Retro Japanese teen drama opens Berlin’s Panorama sidebar
Dir. Isao Yukisada . Japan. 2018. 118 mins.
Teenage angst is one of the dependable universals of modern movie culture, and although Isao Yukisada’s River’s Edge gives the theme a distinctively Japanese spin, there’s enough that’s familiar about this intermittently gripping ensemble drama to leave you finally thinking: it’s all just a phase they’re going through. The source is an early 90s manga series by Kyoko Okazaki, and although there’s no direct connection with the 1987 US film, the theme – the shared secret of a dead body – is close enough to suggest that Tim Hunter’s movie must have influenced the comic.
Most of the characters have a strictly manga-level depth, and are all more or less archetypes

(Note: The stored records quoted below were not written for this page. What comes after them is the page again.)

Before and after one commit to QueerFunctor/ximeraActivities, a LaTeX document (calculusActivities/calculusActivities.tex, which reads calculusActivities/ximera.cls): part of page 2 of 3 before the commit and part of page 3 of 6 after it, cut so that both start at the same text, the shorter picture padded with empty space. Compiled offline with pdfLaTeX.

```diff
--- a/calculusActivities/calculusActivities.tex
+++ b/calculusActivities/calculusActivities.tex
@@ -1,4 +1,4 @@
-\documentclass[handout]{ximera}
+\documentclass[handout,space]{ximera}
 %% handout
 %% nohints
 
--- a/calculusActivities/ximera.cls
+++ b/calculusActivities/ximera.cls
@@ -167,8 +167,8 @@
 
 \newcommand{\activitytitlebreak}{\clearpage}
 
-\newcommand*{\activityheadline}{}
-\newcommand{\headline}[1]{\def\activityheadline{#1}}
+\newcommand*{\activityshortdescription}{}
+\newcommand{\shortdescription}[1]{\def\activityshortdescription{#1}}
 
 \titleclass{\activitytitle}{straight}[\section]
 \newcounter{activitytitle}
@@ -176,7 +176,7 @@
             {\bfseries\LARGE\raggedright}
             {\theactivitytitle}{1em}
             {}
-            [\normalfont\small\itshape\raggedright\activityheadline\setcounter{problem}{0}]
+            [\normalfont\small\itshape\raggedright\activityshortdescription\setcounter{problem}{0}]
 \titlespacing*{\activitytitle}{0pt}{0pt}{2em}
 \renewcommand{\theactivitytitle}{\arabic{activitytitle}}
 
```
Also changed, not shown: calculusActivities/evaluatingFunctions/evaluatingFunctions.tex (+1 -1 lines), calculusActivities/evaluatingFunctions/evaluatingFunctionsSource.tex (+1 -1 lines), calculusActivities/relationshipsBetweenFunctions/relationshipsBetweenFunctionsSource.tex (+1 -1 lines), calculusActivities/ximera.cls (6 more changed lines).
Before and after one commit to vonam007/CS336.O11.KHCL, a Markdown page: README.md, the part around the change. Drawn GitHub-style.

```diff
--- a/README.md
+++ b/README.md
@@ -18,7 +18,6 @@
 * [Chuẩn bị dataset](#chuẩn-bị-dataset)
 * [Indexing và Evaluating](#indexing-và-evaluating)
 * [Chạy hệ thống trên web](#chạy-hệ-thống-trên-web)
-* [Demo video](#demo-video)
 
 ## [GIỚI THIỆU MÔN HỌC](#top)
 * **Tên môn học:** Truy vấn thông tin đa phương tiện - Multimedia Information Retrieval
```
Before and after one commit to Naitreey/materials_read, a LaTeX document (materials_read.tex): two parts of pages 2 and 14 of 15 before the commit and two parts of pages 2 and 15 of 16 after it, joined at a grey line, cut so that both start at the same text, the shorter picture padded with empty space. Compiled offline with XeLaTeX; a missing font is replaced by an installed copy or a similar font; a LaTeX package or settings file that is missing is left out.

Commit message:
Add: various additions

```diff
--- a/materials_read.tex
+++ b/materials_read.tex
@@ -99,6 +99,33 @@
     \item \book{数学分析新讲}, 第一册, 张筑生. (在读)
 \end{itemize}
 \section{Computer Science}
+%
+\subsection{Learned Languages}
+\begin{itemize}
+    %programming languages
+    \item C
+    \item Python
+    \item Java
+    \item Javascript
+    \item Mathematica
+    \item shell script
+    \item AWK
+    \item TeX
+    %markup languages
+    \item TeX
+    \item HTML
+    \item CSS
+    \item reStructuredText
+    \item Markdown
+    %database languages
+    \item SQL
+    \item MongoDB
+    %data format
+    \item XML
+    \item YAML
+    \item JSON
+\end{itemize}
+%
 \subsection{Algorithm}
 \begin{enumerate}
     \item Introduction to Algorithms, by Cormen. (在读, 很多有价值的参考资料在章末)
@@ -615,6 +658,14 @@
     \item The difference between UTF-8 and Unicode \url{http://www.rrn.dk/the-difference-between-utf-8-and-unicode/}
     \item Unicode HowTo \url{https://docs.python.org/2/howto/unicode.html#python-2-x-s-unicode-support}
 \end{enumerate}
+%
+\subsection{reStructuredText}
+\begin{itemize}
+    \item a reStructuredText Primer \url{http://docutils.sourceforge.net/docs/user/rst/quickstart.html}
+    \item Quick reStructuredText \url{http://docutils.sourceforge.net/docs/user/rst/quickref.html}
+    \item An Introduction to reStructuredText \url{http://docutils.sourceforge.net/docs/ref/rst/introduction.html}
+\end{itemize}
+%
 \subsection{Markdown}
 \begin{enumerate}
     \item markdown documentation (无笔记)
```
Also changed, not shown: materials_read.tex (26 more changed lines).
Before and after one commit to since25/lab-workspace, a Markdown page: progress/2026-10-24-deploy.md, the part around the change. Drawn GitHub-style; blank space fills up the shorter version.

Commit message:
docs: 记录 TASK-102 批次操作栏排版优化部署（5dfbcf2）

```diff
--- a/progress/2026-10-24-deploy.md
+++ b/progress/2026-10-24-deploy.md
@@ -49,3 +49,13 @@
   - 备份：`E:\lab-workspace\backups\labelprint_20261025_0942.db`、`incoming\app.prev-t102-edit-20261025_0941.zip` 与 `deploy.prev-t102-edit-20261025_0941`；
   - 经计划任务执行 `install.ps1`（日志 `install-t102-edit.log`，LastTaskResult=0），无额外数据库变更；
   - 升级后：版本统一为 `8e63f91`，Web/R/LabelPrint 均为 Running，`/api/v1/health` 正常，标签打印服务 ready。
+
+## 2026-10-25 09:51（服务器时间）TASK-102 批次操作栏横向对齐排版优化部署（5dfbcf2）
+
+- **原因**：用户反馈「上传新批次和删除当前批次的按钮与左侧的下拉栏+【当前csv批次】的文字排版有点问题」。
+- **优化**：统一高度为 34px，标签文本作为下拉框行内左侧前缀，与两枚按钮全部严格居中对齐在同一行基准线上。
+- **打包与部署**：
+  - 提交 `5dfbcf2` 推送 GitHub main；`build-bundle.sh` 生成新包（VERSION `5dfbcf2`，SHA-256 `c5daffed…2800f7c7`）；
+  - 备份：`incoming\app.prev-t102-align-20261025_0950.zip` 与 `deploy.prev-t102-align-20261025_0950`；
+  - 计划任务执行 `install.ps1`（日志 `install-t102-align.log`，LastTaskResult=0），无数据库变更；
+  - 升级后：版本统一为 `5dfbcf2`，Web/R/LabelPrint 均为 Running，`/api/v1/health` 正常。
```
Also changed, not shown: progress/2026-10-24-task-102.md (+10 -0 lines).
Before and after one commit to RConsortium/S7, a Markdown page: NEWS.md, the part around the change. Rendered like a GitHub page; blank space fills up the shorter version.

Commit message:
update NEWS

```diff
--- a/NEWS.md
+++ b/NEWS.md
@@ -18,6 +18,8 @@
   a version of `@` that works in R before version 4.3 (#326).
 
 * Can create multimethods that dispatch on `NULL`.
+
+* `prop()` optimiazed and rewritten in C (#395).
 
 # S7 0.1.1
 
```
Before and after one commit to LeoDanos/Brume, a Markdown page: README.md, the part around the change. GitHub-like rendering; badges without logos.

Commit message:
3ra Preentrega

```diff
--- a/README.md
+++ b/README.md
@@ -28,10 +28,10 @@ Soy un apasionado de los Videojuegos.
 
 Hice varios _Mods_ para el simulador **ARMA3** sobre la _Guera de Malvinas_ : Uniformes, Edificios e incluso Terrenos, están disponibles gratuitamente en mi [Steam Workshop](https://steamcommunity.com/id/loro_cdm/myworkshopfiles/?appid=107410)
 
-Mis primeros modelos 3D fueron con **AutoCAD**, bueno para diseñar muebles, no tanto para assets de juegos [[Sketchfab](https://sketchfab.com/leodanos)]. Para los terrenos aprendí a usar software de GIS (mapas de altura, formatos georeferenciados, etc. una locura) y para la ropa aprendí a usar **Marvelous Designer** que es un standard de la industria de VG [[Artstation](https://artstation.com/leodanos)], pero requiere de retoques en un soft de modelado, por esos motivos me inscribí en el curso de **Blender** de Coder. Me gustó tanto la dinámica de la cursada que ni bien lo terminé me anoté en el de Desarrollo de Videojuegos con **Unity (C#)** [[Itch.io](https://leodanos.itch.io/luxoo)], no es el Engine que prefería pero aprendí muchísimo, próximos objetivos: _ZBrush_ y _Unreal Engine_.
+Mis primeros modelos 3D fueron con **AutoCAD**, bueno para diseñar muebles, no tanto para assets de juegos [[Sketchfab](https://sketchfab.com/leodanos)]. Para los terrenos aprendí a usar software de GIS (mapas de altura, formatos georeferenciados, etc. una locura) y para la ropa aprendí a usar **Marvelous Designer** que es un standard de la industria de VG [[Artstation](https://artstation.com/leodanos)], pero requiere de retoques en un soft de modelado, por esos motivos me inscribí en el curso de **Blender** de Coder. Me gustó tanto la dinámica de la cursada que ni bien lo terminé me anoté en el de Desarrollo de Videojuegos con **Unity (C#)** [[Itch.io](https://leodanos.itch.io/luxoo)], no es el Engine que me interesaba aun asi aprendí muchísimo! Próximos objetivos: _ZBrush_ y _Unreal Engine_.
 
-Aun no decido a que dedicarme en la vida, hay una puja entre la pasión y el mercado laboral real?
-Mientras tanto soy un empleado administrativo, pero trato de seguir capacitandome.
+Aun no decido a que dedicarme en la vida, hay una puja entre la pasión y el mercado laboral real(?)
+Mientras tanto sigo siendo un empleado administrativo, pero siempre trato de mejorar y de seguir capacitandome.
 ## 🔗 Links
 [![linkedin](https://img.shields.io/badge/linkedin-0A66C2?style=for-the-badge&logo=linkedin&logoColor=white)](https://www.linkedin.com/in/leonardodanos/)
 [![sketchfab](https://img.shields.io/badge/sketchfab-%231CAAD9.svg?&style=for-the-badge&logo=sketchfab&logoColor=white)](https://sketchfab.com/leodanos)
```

The cleverly constructed drama, compellingly acted by a charismatic young cast, is absorbing as it builds, but once things hit a hyperventilating climax, there are finally fewer surprises than promised. After opening the Berlin Panorama, this watchably retro piece from Yukisada - whose films include box-office topper Crying Out Love In The Center Of The World (2004) and last year’s Narratage – is unlikely to make waves beyond Japan.
Set in an industrial waterside area of Tokyo in 1994, the story revolves around a group of variously troubled high-schoolers. Most balanced, and the film’s more or less grounded emotional centre, is Haruna (Fumi Nikaidou), a strong-spirited young woman seen rescuing a young man from the locker where he’s been bound and gagged naked. He’s Ichiro (Ryo Yoshizawa), the moody, morbid, misunderstood class outsider, who is being victimised by Haruna’s boyfriend Kannonzaki (Shuhei Uesugi), a rebellious bad boy with a violent streak. Behind Haruna’s back, Kannonzaki is also meeting up for kinky sex with class vamp Rumi (Shiori Doi), whose private life brings home the film’s highly conservative message that young sex is the royal road to big trouble.
Haruna becomes Ichiro’s confidante; he confesses that he’s secretly gay, and that he’s only dating the bright and bushy-tailed ingenue Kanna (Aoi Morikawa) as a front. Hovering on the sidelines is Kozue (SUMIRE) a bored off-beat beauty and successful model, whose blasé attitude conceals her secret bulimia. As if they didn’t all have enough woe to keep them busy – mercifully, there’s no sense that they have any exams to work for – there are also grim clouds on the horizon, signalled by Ichiro’s showing Haruna his secret ‘treasure’, a corpse that only he knows about, mouldering in a field of long grass by the river. The pair eventually bury it, with help, but the very same spot later becomes the scene for a violent incident that will bring the slow-burning drama to a drastic climax.
Most of the characters have a strictly manga-level depth, and are all more or less archetypes – Byronic sulker Ichiro, indefatigably perky Kanna – but are brought alive to various degrees by nuanced acting. SUMIRE and Nikaido emerge best, although other cast members push the emoting way into the red, to grating effect. The film’s most individual card is Kenji Maki’s atmospheric cinematography in Academy ratio, which makes the most of the sinister grassland and of the smoke-belching chimneys across the river.
The industrial landscape and the cadaver suggest a metaphorical dimension; director Yukisada has noted that the film is set during the run-up to a traumatic period in Japanese society, signalled by such events as the Tokyo subway sarin gas attack. But to most viewers, the main signifiers of historical specifics will be such grunge-era stylings as Haruna’s baggy trousers. Brief inserts in which individual characters are quizzed by an off-screen interviewer add a touch of vérité freshness, but not quite enough to bring real distinction to an over-extended but otherwise involving drama.
Production company: Thefool
International sales: Kino Films, email@example.com
Producers: Shinji Ogawa, Takahiro Yoshizawa, Shunsuke Koga, Tsuyoshi Sugiyama
Screenplay: Misaki Setoyama, based on the comic by Kyoko Okazaki
Cinematography: Kenji Maki
Production design: Naoki Soma
Editor: Tsuyoshi Imai
Music: Hiroko Sebu (sébuhiroko)
Main cast: Fumi Nikaidou, Ryo Yoshizawa, Aoi Morikawa, Shuhei Uesugi, SUMIRE, Shiori Doi